Created by a team from MIT and Harvard, Egg Energy is taking the Netflix-style subscription model and applying it to a very unique for-profit business: supplying energy for populations in developing countries.
I'm not sure about the value of a dollar in Tanzania, but the Egg Energy's service seems like a decent deal. For a $US27 first-year subscription, customers will get their home wired for electricity and receive a fully charged, relatively compact battery. Swapping dead batteries out for fresh ones costs 40 cents thereafter.
The company explains in its executive summary that its target customer spends $US5 per month on kerosene and $US3 per month on AA batteries, with an average total of $US96 per year for lighting and the use of a radio.

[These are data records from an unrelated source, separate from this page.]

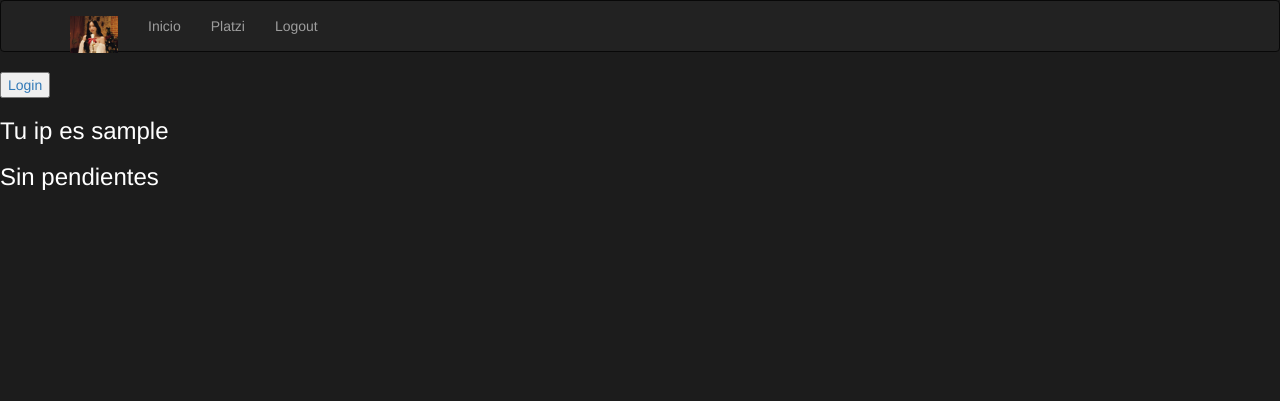
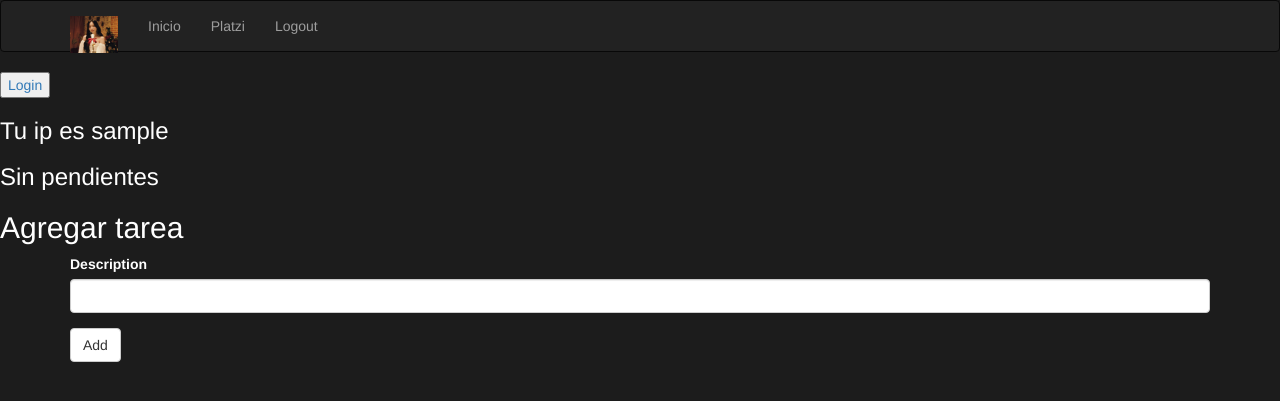
Before and after one commit to Ojitos369/crud-flask, a Flask app: page /hello in a window 1280 px wide. Shown: the top 401 px of the page. Run offline with Flask 2, Linux system fonts and the light colour scheme; a user stored in the database is signed in; some libraries are stand-ins or nearby versions.

Commit message:
add_in_user

```diff
--- a/app/firestore_service.py
+++ b/app/firestore_service.py
@@ -21,3 +21,10 @@ def create_user(user_data):
     user_ref.set({
         'password': user_data.password
     })
+
+def create_todo(user_id, description):
+    todo_collection_ref = db.collection('users').document(user_id).collection('todos')
+
+    todo_collection_ref.add({
+        'description': description
+    })
--- a/app/forms.py
+++ b/app/forms.py
@@ -13,3 +13,7 @@ class SignupForm(FlaskForm):
     username = StringField('Username', validators=[DataRequired()])
     password = PasswordField('Password', validators=[DataRequired()])
     submit = SubmitField('Register')
+
+class TodoForm(FlaskForm):
+    description = StringField('Description', validators=[DataRequired()])
+    submit = SubmitField('Add')
--- a/app/templates/hello.html
+++ b/app/templates/hello.html
@@ -1,5 +1,6 @@
 {% extends "base.html" %}
 {% import "macros.html" as macro %}
+{% import 'bootstrap/wtf.html' as wtf %}
 {% import "bootstrap/wtf.html" as wtf %}
 
 {% block title %}
@@ -32,5 +33,10 @@
     <h3>Sin pendientes</h3>
 {% endif %}
 
+<h2>Agregar tarea</h2>
+<div class="container">
+    {{ wtf.quick_form(form) }}
+</div>
+
 {{ super() }}
 {% endblock content %}
--- a/main.py
+++ b/main.py
@@ -4,6 +4,7 @@ import unittest
 # User
 from app import create_app
 from app.firestore_service import *
+from app.forms import TodoForm
 
 # Flask
 from flask import request, make_response, redirect, render_template, session, url_for, flash
@@ -39,25 +40,32 @@ def home():
     return response
 
 
-@app.route('/hello')
+@app.route('/hello', methods=['GET', 'POST'])
 @login_required
 def hello_world():
     todos = []
     user_ip = session.get('user_ip')
     username = current_user.id
+    form = TodoForm()
     #users = get_users()
     if username:
         todos_res = get_todos(user_id = username)
         todos = [todo.to_dict()['description'] for todo in todos_res]
-
 
     context = {
         'todos': todos,
         'user_ip': user_ip,
         'username': username,
         'current_user': current_user,
-        'cantidad_lista': len(todos)
+        'cantidad_lista': len(todos),
+        'form': form
     }
+
+    if form.validate_on_submit():
+        description = form.description.data
+        create_todo(user_id = username, description = description)
+        flash('Tarea agregada')
+        return redirect(url_for('hello_world'))
 
 
     return render_template('hello.html', **context)
```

But with eight swaps per month, the annual cost of the service in total is $US65. "Switching to EGG-energy therefore saves a typical household $US30.60 a year on its lighting and radio needs," says the company.
The first Egg Energy distribution centre is already up and running on a well-trafficked route in rural Tanzania, and has acquired 60 customers since November with a rapid expansion set for the coming year. [Egg Energy on Facebook via Eart2Tech via @Timoreilly via @TomRaferty]